*** Records shown

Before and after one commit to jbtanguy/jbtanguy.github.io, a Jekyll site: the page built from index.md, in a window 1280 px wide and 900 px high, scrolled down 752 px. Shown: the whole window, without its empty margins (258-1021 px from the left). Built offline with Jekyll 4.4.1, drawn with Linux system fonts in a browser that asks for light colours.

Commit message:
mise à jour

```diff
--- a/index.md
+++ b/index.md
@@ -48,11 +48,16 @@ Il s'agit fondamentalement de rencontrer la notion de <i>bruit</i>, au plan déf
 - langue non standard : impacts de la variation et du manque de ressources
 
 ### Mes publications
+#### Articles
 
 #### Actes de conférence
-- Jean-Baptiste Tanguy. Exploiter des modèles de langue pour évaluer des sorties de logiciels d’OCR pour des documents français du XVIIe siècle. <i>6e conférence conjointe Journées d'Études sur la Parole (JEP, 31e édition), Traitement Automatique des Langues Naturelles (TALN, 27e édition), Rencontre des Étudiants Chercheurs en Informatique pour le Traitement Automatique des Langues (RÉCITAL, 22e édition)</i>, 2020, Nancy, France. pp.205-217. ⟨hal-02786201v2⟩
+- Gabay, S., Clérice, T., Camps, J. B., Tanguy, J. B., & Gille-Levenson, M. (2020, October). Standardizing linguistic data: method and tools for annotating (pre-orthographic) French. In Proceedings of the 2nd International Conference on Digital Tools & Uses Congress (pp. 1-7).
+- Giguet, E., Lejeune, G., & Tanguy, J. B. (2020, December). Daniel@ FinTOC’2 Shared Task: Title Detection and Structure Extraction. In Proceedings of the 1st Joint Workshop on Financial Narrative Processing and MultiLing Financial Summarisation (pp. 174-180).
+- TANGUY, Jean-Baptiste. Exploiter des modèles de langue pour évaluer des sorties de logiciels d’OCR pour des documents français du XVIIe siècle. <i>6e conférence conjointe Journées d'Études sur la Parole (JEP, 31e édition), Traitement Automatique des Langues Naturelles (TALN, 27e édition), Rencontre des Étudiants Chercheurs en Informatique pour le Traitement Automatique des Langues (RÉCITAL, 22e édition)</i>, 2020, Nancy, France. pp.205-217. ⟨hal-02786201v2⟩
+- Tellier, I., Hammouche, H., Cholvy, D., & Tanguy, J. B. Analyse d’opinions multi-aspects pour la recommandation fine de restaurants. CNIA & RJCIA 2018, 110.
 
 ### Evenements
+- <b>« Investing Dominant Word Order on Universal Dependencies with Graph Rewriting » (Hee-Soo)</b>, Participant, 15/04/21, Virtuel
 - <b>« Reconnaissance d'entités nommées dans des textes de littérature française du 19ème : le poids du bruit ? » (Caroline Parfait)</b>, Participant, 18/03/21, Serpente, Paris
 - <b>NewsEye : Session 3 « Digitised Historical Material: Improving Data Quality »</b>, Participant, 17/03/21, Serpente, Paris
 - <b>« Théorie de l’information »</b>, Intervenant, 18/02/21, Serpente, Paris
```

******
*** Records shown

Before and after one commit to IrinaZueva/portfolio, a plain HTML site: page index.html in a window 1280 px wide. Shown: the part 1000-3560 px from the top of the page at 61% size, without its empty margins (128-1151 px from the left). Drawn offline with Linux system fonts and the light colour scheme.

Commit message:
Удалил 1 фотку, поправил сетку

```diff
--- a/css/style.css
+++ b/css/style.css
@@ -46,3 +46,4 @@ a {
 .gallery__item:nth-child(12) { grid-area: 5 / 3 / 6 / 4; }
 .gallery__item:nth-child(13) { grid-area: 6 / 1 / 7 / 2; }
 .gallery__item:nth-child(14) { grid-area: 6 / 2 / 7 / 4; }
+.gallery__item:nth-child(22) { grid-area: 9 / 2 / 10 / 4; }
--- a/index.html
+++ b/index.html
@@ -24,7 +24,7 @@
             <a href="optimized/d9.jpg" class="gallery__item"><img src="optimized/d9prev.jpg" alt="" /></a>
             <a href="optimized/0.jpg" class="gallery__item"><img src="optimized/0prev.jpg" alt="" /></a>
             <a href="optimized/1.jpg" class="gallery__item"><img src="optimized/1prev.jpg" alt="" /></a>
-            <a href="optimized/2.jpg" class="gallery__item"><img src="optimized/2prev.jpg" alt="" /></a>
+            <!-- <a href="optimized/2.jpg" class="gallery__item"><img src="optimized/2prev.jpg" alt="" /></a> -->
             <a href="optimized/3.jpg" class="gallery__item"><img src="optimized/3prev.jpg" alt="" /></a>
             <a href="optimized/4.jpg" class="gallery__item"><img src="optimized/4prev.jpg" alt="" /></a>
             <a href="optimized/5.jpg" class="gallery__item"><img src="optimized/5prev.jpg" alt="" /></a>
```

******
*** Records shown

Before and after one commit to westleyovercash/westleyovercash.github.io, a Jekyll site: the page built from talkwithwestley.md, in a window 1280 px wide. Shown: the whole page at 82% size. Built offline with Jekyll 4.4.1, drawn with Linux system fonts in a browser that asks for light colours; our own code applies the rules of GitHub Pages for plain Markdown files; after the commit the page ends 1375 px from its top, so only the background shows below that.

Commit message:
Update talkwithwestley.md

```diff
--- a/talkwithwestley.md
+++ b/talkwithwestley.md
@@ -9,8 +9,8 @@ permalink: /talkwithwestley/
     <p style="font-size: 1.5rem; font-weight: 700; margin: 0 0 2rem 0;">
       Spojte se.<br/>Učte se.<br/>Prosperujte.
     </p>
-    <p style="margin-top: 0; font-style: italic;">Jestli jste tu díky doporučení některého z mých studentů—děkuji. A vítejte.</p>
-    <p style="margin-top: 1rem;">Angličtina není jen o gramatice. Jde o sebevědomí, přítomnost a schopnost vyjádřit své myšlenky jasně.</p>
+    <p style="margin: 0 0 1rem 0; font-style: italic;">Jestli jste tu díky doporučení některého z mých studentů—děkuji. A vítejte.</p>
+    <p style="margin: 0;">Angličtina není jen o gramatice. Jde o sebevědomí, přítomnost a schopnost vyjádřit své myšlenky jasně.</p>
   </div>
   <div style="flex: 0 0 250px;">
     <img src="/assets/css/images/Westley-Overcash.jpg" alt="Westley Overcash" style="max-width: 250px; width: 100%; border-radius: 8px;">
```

******

→ **What to work on**
Only a number belongs in the answer: state how many lines of the entries above hold "Serpente".

→ **Exercise output**
3